Outgoing Drug Enforcement Administration chief of operations Michael
Braun said Hizbullah, with help from Iran's Islamic Revolutionary Guard
Corps, has been using the same trafficking routes as the drug cartel in
Mexico. Braun told The Washington Times that Hizbullah was employing Mexican weapons smugglers,
forgerers and other personnel to smuggle drugs into the United States.
Stavridis, head of the military's U.S. Southern Command, said much of
the Iranian and Hizbullah activity was taking place in the area that borders
Argentina, Brazil and Paraguay. In a hearing to the House Armed Services
Committee on March 17, Stavridis also cited the Iranian presence in the
"We see a great deal of Hizbullah activity throughout South America, in
particular," Stavridis said.
In August 2008, the United States supported an operation in the
triborder area that targeted a drug trafficking network connected to
Hizbullah. Stavridis said the U.S. Drug Enforcement Administration also
facilitated an operation that led to the arrest of several dozens of suspected
drug traffickers connected to Hizbullah in Colombia.
Stavridis said Hizbullah has formed a direct connection with drug
traffickers in Colombia.
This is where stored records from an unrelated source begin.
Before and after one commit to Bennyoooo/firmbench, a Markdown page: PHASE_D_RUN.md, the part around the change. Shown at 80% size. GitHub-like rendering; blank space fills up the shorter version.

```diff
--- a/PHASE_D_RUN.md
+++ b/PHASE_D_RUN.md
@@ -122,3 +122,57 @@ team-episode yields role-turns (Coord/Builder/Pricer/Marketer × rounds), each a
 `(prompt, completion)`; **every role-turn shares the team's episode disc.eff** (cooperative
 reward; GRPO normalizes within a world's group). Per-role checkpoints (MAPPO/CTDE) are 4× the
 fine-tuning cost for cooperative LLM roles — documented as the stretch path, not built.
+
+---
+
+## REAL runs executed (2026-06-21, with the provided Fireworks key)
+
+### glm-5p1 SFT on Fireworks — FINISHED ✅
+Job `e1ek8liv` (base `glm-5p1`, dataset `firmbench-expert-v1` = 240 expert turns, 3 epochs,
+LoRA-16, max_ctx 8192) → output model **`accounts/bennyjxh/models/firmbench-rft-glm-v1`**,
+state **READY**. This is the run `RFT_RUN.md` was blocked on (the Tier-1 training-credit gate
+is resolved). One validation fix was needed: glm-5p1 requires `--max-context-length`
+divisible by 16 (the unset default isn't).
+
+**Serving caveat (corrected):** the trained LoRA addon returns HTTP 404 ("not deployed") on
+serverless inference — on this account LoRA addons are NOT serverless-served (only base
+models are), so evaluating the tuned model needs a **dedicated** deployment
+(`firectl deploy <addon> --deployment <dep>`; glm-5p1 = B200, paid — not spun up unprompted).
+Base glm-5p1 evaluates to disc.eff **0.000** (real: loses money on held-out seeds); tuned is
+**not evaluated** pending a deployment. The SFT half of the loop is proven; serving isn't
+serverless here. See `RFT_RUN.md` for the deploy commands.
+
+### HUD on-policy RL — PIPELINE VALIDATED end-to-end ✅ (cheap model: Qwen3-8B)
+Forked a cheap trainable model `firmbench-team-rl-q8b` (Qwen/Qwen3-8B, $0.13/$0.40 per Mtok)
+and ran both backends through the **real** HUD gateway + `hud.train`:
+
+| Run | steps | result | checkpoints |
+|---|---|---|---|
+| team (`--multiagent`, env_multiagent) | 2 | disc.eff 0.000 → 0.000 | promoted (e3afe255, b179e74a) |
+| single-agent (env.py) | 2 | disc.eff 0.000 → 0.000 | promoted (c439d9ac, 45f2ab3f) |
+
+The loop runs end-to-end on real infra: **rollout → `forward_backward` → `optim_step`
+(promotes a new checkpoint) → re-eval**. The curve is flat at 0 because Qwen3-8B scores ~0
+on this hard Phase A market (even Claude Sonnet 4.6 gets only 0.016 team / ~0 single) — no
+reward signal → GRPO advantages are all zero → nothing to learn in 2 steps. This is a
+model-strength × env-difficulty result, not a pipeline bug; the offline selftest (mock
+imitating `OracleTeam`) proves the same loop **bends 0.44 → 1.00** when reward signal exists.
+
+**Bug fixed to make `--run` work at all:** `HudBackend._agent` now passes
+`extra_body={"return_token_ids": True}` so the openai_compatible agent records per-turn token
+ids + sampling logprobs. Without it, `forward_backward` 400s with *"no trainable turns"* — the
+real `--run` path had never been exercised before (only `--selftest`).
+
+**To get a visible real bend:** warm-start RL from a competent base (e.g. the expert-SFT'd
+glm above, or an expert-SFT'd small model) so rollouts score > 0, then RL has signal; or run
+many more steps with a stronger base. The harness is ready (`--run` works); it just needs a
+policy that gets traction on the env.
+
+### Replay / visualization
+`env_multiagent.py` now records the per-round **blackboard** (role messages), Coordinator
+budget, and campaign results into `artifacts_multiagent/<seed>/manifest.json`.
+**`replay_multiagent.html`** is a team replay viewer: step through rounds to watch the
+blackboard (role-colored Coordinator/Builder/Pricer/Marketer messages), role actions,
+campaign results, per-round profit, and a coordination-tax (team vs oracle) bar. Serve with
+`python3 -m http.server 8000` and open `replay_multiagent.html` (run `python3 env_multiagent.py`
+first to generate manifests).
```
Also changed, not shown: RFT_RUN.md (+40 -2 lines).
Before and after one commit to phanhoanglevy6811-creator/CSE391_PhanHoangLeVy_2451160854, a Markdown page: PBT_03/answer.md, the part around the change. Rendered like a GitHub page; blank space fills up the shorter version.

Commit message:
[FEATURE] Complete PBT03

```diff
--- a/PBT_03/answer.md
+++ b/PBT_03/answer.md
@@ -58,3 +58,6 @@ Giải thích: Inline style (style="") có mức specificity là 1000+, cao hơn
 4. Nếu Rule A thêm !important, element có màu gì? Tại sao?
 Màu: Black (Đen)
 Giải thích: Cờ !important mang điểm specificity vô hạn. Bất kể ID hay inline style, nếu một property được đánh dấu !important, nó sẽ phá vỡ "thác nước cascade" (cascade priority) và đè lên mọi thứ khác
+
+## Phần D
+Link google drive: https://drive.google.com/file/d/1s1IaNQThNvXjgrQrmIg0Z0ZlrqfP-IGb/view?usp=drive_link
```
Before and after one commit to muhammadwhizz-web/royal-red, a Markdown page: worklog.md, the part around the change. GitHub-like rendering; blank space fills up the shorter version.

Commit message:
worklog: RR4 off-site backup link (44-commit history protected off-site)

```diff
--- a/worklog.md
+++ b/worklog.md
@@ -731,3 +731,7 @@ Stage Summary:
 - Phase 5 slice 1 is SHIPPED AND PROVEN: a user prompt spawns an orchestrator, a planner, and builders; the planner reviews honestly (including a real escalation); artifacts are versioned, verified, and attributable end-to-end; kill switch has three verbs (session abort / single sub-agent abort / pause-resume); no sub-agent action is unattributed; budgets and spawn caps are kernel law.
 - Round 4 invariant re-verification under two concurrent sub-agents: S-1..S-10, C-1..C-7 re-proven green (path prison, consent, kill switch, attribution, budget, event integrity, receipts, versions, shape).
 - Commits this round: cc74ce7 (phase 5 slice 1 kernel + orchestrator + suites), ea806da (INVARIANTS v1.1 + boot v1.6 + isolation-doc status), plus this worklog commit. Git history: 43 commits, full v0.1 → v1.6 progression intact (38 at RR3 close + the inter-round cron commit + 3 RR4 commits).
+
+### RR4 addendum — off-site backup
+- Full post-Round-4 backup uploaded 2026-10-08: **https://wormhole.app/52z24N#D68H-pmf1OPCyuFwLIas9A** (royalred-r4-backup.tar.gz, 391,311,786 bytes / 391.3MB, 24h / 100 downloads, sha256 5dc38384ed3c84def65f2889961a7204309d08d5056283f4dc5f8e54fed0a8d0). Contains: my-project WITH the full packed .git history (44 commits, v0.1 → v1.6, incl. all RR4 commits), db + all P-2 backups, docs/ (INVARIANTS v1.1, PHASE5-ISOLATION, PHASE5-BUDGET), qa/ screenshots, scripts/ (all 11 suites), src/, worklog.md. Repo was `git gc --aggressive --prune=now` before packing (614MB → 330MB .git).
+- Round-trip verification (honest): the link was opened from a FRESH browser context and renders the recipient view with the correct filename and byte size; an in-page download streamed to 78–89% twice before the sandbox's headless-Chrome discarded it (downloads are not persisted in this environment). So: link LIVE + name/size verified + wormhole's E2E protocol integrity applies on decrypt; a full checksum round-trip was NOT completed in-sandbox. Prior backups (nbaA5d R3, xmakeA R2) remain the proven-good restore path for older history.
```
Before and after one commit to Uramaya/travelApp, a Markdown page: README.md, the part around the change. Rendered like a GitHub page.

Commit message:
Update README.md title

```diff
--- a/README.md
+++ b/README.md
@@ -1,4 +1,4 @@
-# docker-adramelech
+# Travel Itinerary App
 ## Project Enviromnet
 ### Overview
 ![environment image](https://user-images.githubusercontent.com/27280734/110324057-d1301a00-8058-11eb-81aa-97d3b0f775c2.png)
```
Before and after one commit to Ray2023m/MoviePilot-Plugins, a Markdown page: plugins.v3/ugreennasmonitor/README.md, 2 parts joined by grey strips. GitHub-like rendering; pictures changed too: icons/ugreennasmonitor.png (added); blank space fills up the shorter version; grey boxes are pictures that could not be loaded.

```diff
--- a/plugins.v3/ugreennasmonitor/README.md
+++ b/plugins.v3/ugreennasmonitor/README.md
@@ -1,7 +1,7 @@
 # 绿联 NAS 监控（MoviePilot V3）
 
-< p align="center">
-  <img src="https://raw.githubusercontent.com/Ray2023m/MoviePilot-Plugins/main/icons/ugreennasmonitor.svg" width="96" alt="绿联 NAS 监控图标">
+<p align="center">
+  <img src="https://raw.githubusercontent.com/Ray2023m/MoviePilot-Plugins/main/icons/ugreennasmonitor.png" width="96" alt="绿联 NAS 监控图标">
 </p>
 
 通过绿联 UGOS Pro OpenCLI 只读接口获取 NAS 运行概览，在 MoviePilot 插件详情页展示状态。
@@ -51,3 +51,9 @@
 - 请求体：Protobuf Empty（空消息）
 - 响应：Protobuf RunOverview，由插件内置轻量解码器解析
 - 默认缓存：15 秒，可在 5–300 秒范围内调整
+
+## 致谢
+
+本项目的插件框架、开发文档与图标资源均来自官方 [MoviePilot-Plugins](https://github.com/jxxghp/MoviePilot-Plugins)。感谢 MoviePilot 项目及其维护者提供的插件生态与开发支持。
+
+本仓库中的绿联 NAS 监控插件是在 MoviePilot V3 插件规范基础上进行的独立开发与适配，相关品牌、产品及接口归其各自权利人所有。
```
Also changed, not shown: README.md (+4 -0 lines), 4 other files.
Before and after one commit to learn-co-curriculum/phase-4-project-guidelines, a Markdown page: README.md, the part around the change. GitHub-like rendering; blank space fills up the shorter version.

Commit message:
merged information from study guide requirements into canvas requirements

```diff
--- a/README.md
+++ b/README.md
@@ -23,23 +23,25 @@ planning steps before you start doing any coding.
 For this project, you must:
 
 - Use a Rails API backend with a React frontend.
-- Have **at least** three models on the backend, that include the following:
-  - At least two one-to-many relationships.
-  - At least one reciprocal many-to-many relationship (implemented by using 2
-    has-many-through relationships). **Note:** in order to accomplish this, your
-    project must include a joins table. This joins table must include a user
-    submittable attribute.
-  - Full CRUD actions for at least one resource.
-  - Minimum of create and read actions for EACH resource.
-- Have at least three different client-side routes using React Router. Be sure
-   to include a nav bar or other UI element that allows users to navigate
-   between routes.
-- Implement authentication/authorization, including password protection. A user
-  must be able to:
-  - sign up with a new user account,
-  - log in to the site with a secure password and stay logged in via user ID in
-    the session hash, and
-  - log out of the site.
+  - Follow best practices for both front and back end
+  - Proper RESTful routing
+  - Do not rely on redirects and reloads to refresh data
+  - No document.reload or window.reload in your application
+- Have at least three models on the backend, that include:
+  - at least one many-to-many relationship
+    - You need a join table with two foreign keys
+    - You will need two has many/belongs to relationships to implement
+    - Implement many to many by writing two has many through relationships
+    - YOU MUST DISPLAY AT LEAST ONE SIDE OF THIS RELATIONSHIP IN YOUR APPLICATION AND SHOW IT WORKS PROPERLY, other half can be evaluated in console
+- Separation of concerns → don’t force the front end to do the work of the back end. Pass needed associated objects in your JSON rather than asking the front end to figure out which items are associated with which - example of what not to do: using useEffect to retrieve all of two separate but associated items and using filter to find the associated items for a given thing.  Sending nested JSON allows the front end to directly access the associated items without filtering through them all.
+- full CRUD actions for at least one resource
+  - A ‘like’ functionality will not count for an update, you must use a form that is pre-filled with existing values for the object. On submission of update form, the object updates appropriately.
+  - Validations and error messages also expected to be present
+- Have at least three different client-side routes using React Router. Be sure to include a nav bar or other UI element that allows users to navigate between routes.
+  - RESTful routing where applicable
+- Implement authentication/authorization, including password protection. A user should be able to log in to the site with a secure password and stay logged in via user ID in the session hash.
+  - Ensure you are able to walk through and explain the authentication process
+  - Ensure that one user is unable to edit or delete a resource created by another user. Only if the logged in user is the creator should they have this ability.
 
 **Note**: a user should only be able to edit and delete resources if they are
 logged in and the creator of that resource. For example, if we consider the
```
He said Colombia has become the pivotal element in
the war against drugs.
"Indentifying, monitoring and dismantling the financial, logistical and
communication linkages between illicit trafficking groups and terrorist
sponsors are critical to not only ensuring early indications and warnings of
potential terrorist attacks directed at the United States and our partners,
but also in generating a global appreciation and acceptance of this
tremendous threat to security," Stavridis said.